- **TO DO**:
Return all of the data exactly as written, without the pictures.

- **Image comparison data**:
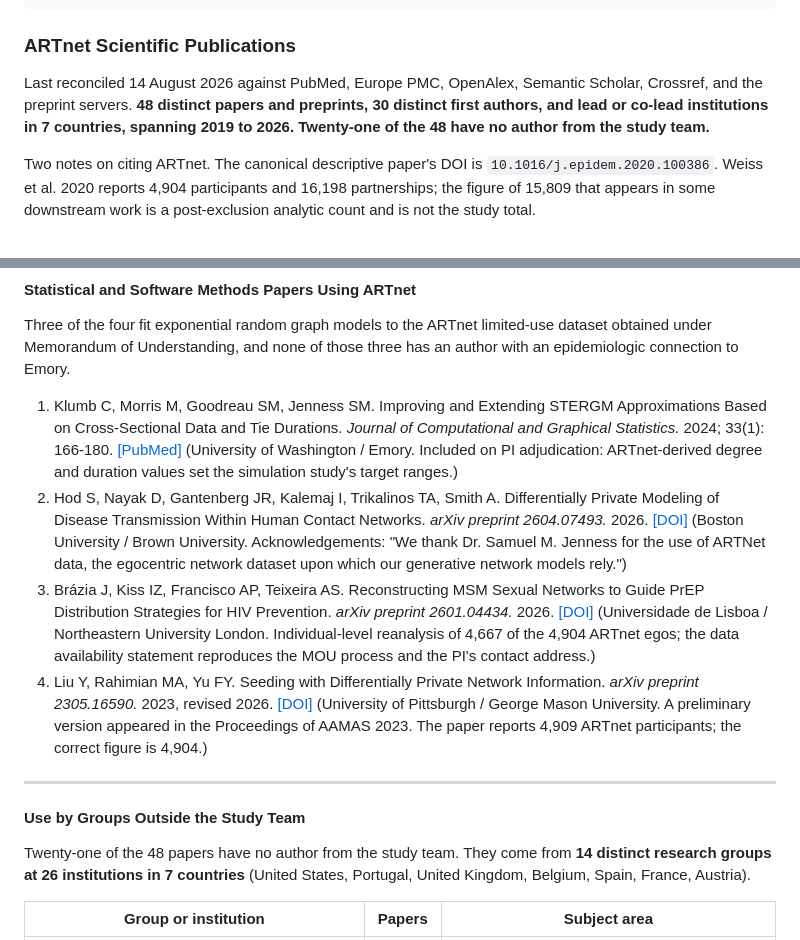
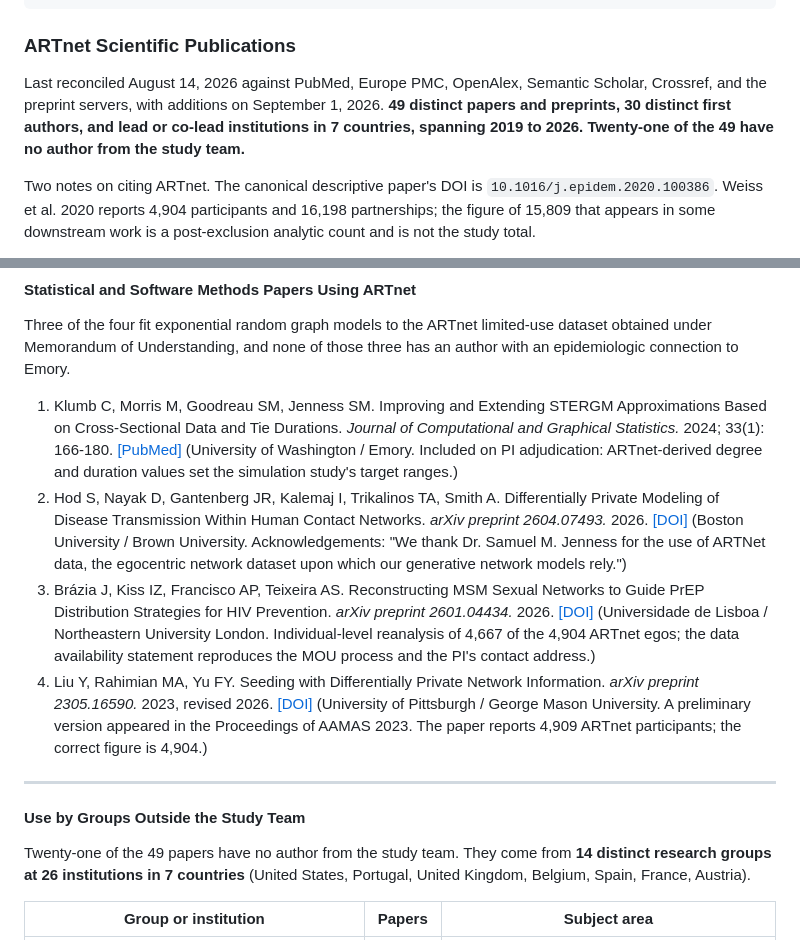
Before and after one commit to EpiModel/ARTnet, a Markdown page: README.md, 2 parts joined by grey strips. GitHub-like rendering.

```diff
--- a/README.md
+++ b/README.md
@@ -137,7 +137,7 @@ file.copy(
 
 ### ARTnet Scientific Publications
 
-Last reconciled 14 August 2026 against PubMed, Europe PMC, OpenAlex, Semantic Scholar, Crossref, and the preprint servers. **48 distinct papers and preprints, 30 distinct first authors, and lead or co-lead institutions in 7 countries, spanning 2019 to 2026. Twenty-one of the 48 have no author from the study team.**
+Last reconciled August 14, 2026 against PubMed, Europe PMC, OpenAlex, Semantic Scholar, Crossref, and the preprint servers, with additions on September 1, 2026. **49 distinct papers and preprints, 30 distinct first authors, and lead or co-lead institutions in 7 countries, spanning 2019 to 2026. Twenty-one of the 49 have no author from the study team.**
 
 Two notes on citing ARTnet. The canonical descriptive paper's DOI is `10.1016/j.epidem.2020.100386`. Weiss et al. 2020 reports 4,904 participants and 16,198 partnerships; the figure of 15,809 that appears in some downstream work is a post-exclusion analytic count and is not the study total.
 
@@ -204,15 +205,15 @@ Papers with no author from the study team carry the leading group in parentheses
 Three of the four fit exponential random graph models to the ARTnet limited-use dataset obtained under Memorandum of Understanding, and none of those three has an author with an epidemiologic connection to Emory.
 
 1. Klumb C, Morris M, Goodreau SM, Jenness SM. Improving and Extending STERGM Approximations Based on Cross-Sectional Data and Tie Durations. _Journal of Computational and Graphical Statistics._ 2024; 33(1): 166-180. [[PubMed]](https://pubmed.ncbi.nlm.nih.gov/38455738/) (University of Washington / Emory. Included on PI adjudication: ARTnet-derived degree and duration values set the simulation study's target ranges.)
-8. Hod S, Nayak D, Gantenberg JR, Kalemaj I, Trikalinos TA, Smith A. Differentially Private Modeling of Disease Transmission Within Human Contact Networks. _arXiv preprint 2604.07493._ 2026. [[DOI]](https://doi.org/10.48550/arXiv.2604.07493) (Boston University / Brown University. Acknowledgements: "We thank Dr. Samuel M. Jenness for the use of ARTNet data, the egocentric network dataset upon which our generative network models rely.")
-9. Brázia J, Kiss IZ, Francisco AP, Teixeira AS. Reconstructing MSM Sexual Networks to Guide PrEP Distribution Strategies for HIV Prevention. _arXiv preprint 2601.04434._ 2026. [[DOI]](https://doi.org/10.48550/arXiv.2601.04434) (Universidade de Lisboa / Northeastern University London. Individual-level reanalysis of 4,667 of the 4,904 ARTnet egos; the data availability statement reproduces the MOU process and the PI's contact address.)
-10. Liu Y, Rahimian MA, Yu FY. Seeding with Differentially Private Network Information. _arXiv preprint 2305.16590._ 2023, revised 2026. [[DOI]](https://doi.org/10.48550/arXiv.2305.16590) (University of Pittsburgh / George Mason University. A preliminary version appeared in the Proceedings of AAMAS 2023. The paper reports 4,909 ARTnet participants; the correct figure is 4,904.)
+2. Hod S, Nayak D, Gantenberg JR, Kalemaj I, Trikalinos TA, Smith A. Differentially Private Modeling of Disease Transmission Within Human Contact Networks. _arXiv preprint 2604.07493._ 2026. [[DOI]](https://doi.org/10.48550/arXiv.2604.07493) (Boston University / Brown University. Acknowledgements: "We thank Dr. Samuel M. Jenness for the use of ARTNet data, the egocentric network dataset upon which our generative network models rely.")
+3. Brázia J, Kiss IZ, Francisco AP, Teixeira AS. Reconstructing MSM Sexual Networks to Guide PrEP Distribution Strategies for HIV Prevention. _arXiv preprint 2601.04434._ 2026. [[DOI]](https://doi.org/10.48550/arXiv.2601.04434) (Universidade de Lisboa / Northeastern University London. Individual-level reanalysis of 4,667 of the 4,904 ARTnet egos; the data availability statement reproduces the MOU process and the PI's contact address.)
+4. Liu Y, Rahimian MA, Yu FY. Seeding with Differentially Private Network Information. _arXiv preprint 2305.16590._ 2023, revised 2026. [[DOI]](https://doi.org/10.48550/arXiv.2305.16590) (University of Pittsburgh / George Mason University. A preliminary version appeared in the Proceedings of AAMAS 2023. The paper reports 4,909 ARTnet participants; the correct figure is 4,904.)
 
 ---
 
 #### Use by Groups Outside the Study Team
 
-Twenty-one of the 48 papers have no author from the study team. They come from **14 distinct research groups at 26 institutions in 7 countries** (United States, Portugal, United Kingdom, Belgium, Spain, France, Austria).
+Twenty-one of the 49 papers have no author from the study team. They come from **14 distinct research groups at 26 institutions in 7 countries** (United States, Portugal, United Kingdom, Belgium, Spain, France, Austria).
 
 | Group or institution | Papers | Subject area |
 |---|---|---|
```
Also changed, not shown: other parts of README.md (+28 -27 lines).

- **EXERCISE SOLUTION**:
Before and after one commit to EpiModel/ARTnet, a Markdown page: README.md, 2 parts joined by grey strips. GitHub-like rendering.

```diff
--- a/README.md
+++ b/README.md
@@ -137,7 +137,7 @@ file.copy(
 
 ### ARTnet Scientific Publications
 
-Last reconciled 14 August 2026 against PubMed, Europe PMC, OpenAlex, Semantic Scholar, Crossref, and the preprint servers. **48 distinct papers and preprints, 30 distinct first authors, and lead or co-lead institutions in 7 countries, spanning 2019 to 2026. Twenty-one of the 48 have no author from the study team.**
+Last reconciled August 14, 2026 against PubMed, Europe PMC, OpenAlex, Semantic Scholar, Crossref, and the preprint servers, with additions on September 1, 2026. **49 distinct papers and preprints, 30 distinct first authors, and lead or co-lead institutions in 7 countries, spanning 2019 to 2026. Twenty-one of the 49 have no author from the study team.**
 
 Two notes on citing ARTnet. The canonical descriptive paper's DOI is `10.1016/j.epidem.2020.100386`. Weiss et al. 2020 reports 4,904 participants and 16,198 partnerships; the figure of 15,809 that appears in some downstream work is a post-exclusion analytic count and is not the study total.
 
@@ -204,15 +205,15 @@ Papers with no author from the study team carry the leading group in parentheses
 Three of the four fit exponential random graph models to the ARTnet limited-use dataset obtained under Memorandum of Understanding, and none of those three has an author with an epidemiologic connection to Emory.
 
 1. Klumb C, Morris M, Goodreau SM, Jenness SM. Improving and Extending STERGM Approximations Based on Cross-Sectional Data and Tie Durations. _Journal of Computational and Graphical Statistics._ 2024; 33(1): 166-180. [[PubMed]](https://pubmed.ncbi.nlm.nih.gov/38455738/) (University of Washington / Emory. Included on PI adjudication: ARTnet-derived degree and duration values set the simulation study's target ranges.)
-8. Hod S, Nayak D, Gantenberg JR, Kalemaj I, Trikalinos TA, Smith A. Differentially Private Modeling of Disease Transmission Within Human Contact Networks. _arXiv preprint 2604.07493._ 2026. [[DOI]](https://doi.org/10.48550/arXiv.2604.07493) (Boston University / Brown University. Acknowledgements: "We thank Dr. Samuel M. Jenness for the use of ARTNet data, the egocentric network dataset upon which our generative network models rely.")
-9. Brázia J, Kiss IZ, Francisco AP, Teixeira AS. Reconstructing MSM Sexual Networks to Guide PrEP Distribution Strategies for HIV Prevention. _arXiv preprint 2601.04434._ 2026. [[DOI]](https://doi.org/10.48550/arXiv.2601.04434) (Universidade de Lisboa / Northeastern University London. Individual-level reanalysis of 4,667 of the 4,904 ARTnet egos; the data availability statement reproduces the MOU process and the PI's contact address.)
-10. Liu Y, Rahimian MA, Yu FY. Seeding with Differentially Private Network Information. _arXiv preprint 2305.16590._ 2023, revised 2026. [[DOI]](https://doi.org/10.48550/arXiv.2305.16590) (University of Pittsburgh / George Mason University. A preliminary version appeared in the Proceedings of AAMAS 2023. The paper reports 4,909 ARTnet participants; the correct figure is 4,904.)
+2. Hod S, Nayak D, Gantenberg JR, Kalemaj I, Trikalinos TA, Smith A. Differentially Private Modeling of Disease Transmission Within Human Contact Networks. _arXiv preprint 2604.07493._ 2026. [[DOI]](https://doi.org/10.48550/arXiv.2604.07493) (Boston University / Brown University. Acknowledgements: "We thank Dr. Samuel M. Jenness for the use of ARTNet data, the egocentric network dataset upon which our generative network models rely.")
+3. Brázia J, Kiss IZ, Francisco AP, Teixeira AS. Reconstructing MSM Sexual Networks to Guide PrEP Distribution Strategies for HIV Prevention. _arXiv preprint 2601.04434._ 2026. [[DOI]](https://doi.org/10.48550/arXiv.2601.04434) (Universidade de Lisboa / Northeastern University London. Individual-level reanalysis of 4,667 of the 4,904 ARTnet egos; the data availability statement reproduces the MOU process and the PI's contact address.)
+4. Liu Y, Rahimian MA, Yu FY. Seeding with Differentially Private Network Information. _arXiv preprint 2305.16590._ 2023, revised 2026. [[DOI]](https://doi.org/10.48550/arXiv.2305.16590) (University of Pittsburgh / George Mason University. A preliminary version appeared in the Proceedings of AAMAS 2023. The paper reports 4,909 ARTnet participants; the correct figure is 4,904.)
 
 ---
 
 #### Use by Groups Outside the Study Team
 
-Twenty-one of the 48 papers have no author from the study team. They come from **14 distinct research groups at 26 institutions in 7 countries** (United States, Portugal, United Kingdom, Belgium, Spain, France, Austria).
+Twenty-one of the 49 papers have no author from the study team. They come from **14 distinct research groups at 26 institutions in 7 countries** (United States, Portugal, United Kingdom, Belgium, Spain, France, Austria).
 
 | Group or institution | Papers | Subject area |
 |---|---|---|
```
Also changed, not shown: other parts of README.md (+28 -27 lines).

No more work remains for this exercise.